Is dystopia possible for humanity

Dystopias hold up a mirror to us

As a pessimistic child of science fiction, dystopia can do much more than grumpily tell of poor prospects and is the most exciting development of our human urge to learn more about ourselves.

"If you want a picture of the future, imagine a boot stepping on a face - incessantly." - O'Brien, 1984

Nothing describes a dystopian future better than a boot that keeps kicking you in the face. We could also simply dismiss this equation of future and incessant pain as pessimism. But a dystopia like George Orwell's 1984 goes far deeper than bad mood and fear of the future. Dystopian visions of the future provide breeding ground for sociological, anthropological, philosophical, psychological considerations and so many other scientific disciplines. And what could be more exciting than the question - what's coming? How deep could mankind's journey go downhill? With all of the collective experiences humankind has had so far, can we predict the future? Or does the imagined future tell a lot more about our life and our fears in the here and now? Let me first try to differentiate dystopia from science fiction in general.
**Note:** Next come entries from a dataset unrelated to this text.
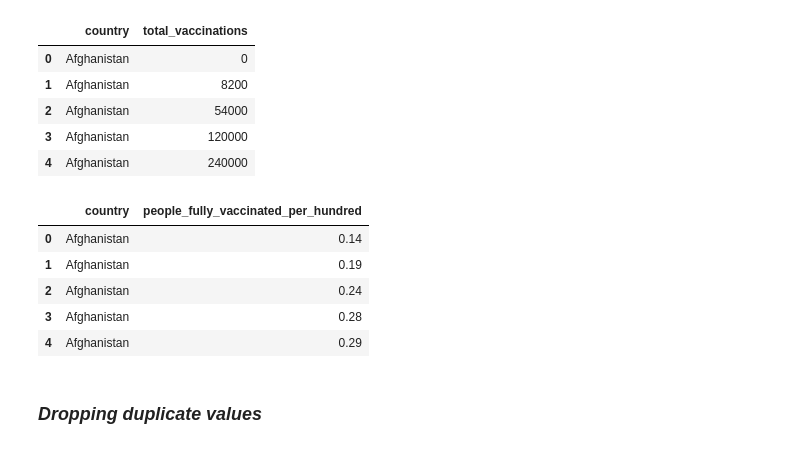
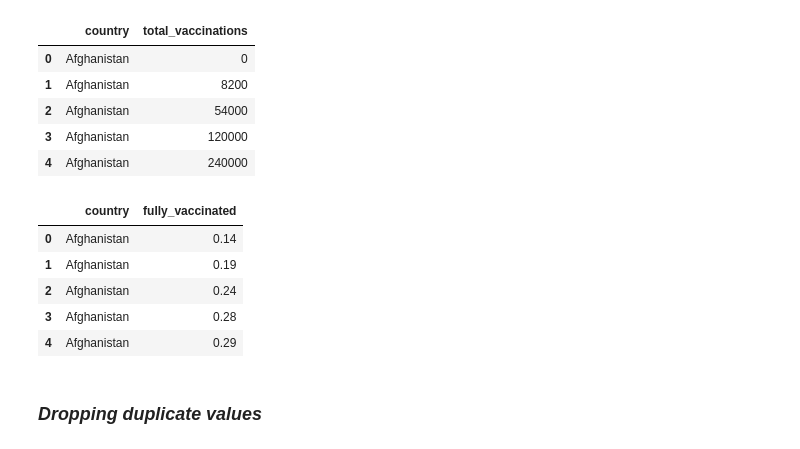
Before and after one commit to RuizLorenzoChavez/DATA100-Finals-COVID-Vaccination-Tracker, a Jupyter notebook: group1-data-storytelling.ipynb, the cells around one changed output. Drawn from its saved outputs; the diff is of its cells as text; code cells hidden in the pictures.

```diff
--- a/group1-data-storytelling.ipynb
+++ b/group1-data-storytelling.ipynb
@@ -389,13 +389,13 @@ renamed_dropped_cumulative_covid_vaccination.head()
 | 4 | Afghanistan | 240000 |
 # %%
 # fully_vaccinated_individuals
-new_columns={'Entity':'country'}
+new_columns={'Entity':'country','people_fully_vaccinated_per_hundred':'fully_vaccinated'}
 columns_to_drop=['Code','145609-annotations','Day']
 
 renamed_dropped_fully_vaccinated_individuals = (fully_vaccinated_individuals).drop(columns=columns_to_drop).rename(columns=new_columns)
 renamed_dropped_fully_vaccinated_individuals.head()
 # %% [output]
-|  | country | people_fully_vaccinated_per_hundred |
+|  | country | fully_vaccinated |
 | 0 | Afghanistan | 0.14 |
 | 1 | Afghanistan | 0.19 |
 | 2 | Afghanistan | 0.24 |
```
Also changed, not shown: parts of 31 cells of this notebook, 1 other file.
What is a dystopia?
Science fiction feeds its popularity from our fascination with the distant and the foreign. We want to see drafts of how aliens live on strange planets, gigantic spaceships float through space and in which direction our society is moving, or which technical and scientific advances can await us. The classic dystopia is part of science fiction and is fed less from our fascination with the unanswerable future but much more from the fear of (all) present catastrophes and a feared decline of our western values.

A dystopia, also called anti-utopia, is always devoted to an alternative or future concept of society, which is the opposite of utopia, i.e. anything but ideal, and which turns today's situation into a negative. Dystopian worlds take many forms. Be it the world dominated by machines (Matrix), population mixed by aliens (you live!), Totalitarian thoughts and forms of government (Code 46), the total dumbing down of mankind (idiocracy) or other terrifying social conditions such as overpopulation (year 2022 - who want to survive) or global infertility (Children of Men). In any case, things go wrong and often a lot of people die. And mostly other people are to blame.

The vulnerable person in a vulnerable society
The indisputable commonality that the classical, literary (The Time Machine, My, Brave New World, 1984) connects with the modern, cinematic dystopias, the focus is on the human being as a social being, who either lives or has to live as a community of many in a certain order, or rises as a rebellion against totalitarian pulp or the mechanization of himself. In the dystopian world plan, social stability is usually held as the highest ideal, which only the human body can break through with its individuality. And if civilization has already collapsed due to a catastrophe, then the hero is one of the few who does not indulge in his animal instincts, but rather holds up the flag of democratic civilization. The instructive intention of all these dystopian parables on our existence today cannot be overlooked. They reflect the fear of the consequences of progress in what is often moral packaging.